### TASK TO CARRY OUT
Which lines below include the string "output"? Please show each one.

-- -- --

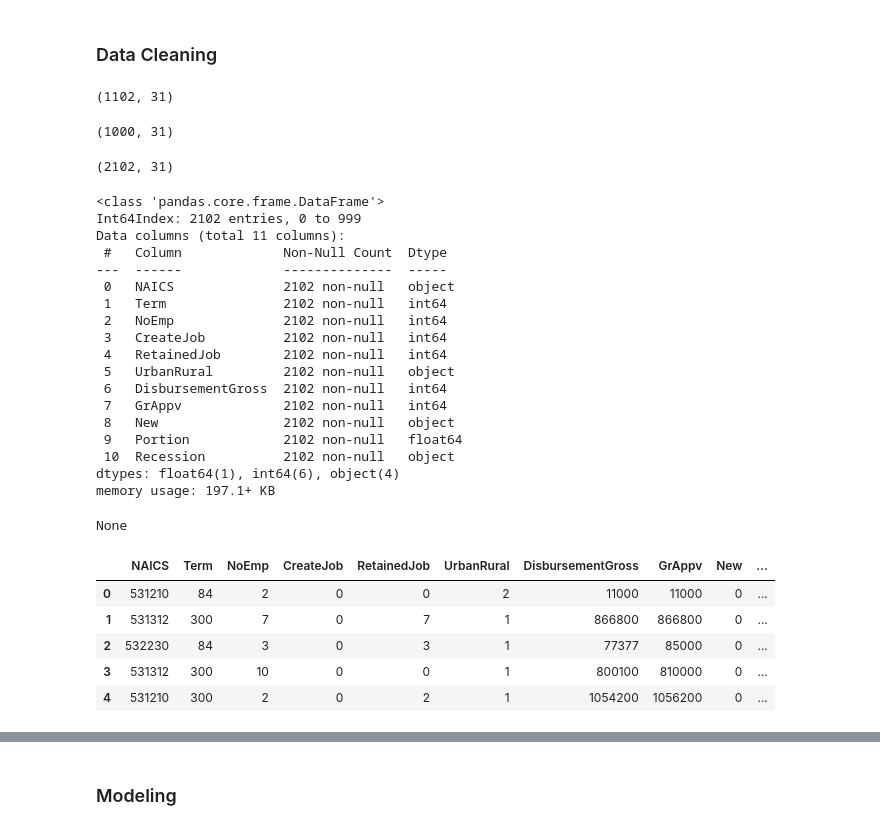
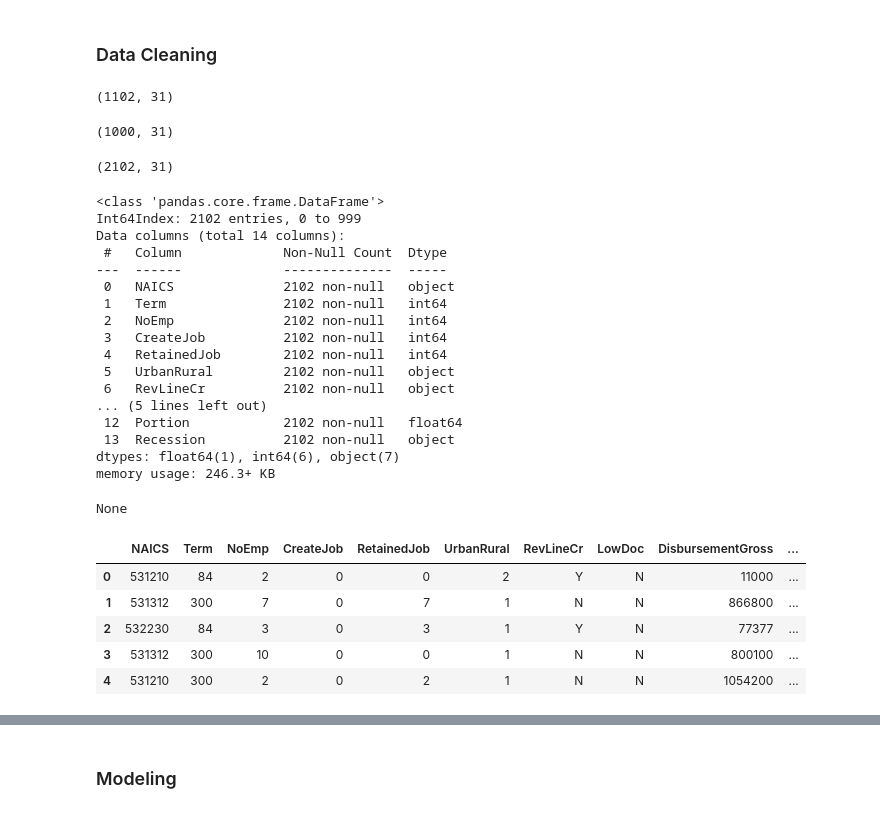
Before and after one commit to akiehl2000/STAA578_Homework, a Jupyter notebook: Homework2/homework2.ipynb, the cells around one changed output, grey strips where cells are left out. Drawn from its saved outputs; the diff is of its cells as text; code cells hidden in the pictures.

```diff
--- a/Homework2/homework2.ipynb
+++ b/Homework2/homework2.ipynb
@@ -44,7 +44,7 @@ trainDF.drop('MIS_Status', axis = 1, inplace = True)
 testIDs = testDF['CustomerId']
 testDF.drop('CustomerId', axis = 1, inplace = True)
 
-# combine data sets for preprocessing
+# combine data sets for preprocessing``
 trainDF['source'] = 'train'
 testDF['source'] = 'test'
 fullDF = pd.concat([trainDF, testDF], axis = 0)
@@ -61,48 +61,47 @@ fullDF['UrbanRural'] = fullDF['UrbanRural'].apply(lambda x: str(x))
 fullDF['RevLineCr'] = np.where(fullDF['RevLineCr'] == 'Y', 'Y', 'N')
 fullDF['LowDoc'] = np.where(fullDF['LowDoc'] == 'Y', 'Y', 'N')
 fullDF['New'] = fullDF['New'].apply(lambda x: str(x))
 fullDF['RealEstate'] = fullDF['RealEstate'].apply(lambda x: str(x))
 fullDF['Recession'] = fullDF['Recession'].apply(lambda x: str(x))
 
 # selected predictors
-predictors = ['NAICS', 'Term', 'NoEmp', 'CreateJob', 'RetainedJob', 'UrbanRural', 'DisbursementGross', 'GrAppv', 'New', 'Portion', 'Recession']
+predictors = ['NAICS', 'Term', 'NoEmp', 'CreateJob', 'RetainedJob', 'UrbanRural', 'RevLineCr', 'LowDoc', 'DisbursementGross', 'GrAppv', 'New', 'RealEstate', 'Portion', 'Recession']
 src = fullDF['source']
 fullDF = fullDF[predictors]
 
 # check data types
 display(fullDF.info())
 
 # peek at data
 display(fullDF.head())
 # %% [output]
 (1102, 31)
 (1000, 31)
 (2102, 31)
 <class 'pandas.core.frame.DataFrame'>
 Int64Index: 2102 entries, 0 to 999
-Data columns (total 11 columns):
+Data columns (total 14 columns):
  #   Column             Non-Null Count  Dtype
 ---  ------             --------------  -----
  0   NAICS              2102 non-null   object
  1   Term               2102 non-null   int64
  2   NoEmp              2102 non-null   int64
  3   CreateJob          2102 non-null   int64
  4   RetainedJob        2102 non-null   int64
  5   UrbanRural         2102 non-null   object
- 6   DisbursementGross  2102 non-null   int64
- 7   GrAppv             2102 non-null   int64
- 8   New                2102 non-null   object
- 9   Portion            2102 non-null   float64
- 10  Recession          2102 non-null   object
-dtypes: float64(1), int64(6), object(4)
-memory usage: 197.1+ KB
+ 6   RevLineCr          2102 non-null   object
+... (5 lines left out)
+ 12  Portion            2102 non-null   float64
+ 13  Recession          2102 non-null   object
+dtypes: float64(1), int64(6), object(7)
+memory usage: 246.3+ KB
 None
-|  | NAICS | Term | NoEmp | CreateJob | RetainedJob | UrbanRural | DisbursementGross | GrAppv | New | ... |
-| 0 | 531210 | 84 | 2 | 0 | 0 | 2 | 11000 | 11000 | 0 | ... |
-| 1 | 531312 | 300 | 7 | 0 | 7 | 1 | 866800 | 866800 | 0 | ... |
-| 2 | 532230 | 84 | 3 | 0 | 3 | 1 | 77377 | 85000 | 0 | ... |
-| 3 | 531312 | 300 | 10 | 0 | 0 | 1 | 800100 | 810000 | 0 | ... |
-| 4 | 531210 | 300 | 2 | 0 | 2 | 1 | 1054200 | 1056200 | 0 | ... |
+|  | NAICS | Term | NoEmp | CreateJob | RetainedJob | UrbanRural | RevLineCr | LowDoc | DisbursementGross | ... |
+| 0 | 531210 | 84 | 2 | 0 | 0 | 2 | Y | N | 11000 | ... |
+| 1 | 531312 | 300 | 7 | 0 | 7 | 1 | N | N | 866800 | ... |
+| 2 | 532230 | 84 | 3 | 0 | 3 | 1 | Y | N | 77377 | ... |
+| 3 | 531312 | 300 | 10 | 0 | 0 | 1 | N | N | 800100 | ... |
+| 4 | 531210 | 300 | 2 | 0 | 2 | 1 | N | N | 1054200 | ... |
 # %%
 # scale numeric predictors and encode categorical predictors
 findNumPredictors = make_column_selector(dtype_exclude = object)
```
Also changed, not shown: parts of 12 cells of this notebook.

-- -- --

### EXERCISE ANSWER
Before and after one commit to akiehl2000/STAA578_Homework, a Jupyter notebook: Homework2/homework2.ipynb, the cells around one changed output, grey strips where cells are left out. Drawn from its saved outputs; the diff is of its cells as text; code cells hidden in the pictures.
 # %% [output]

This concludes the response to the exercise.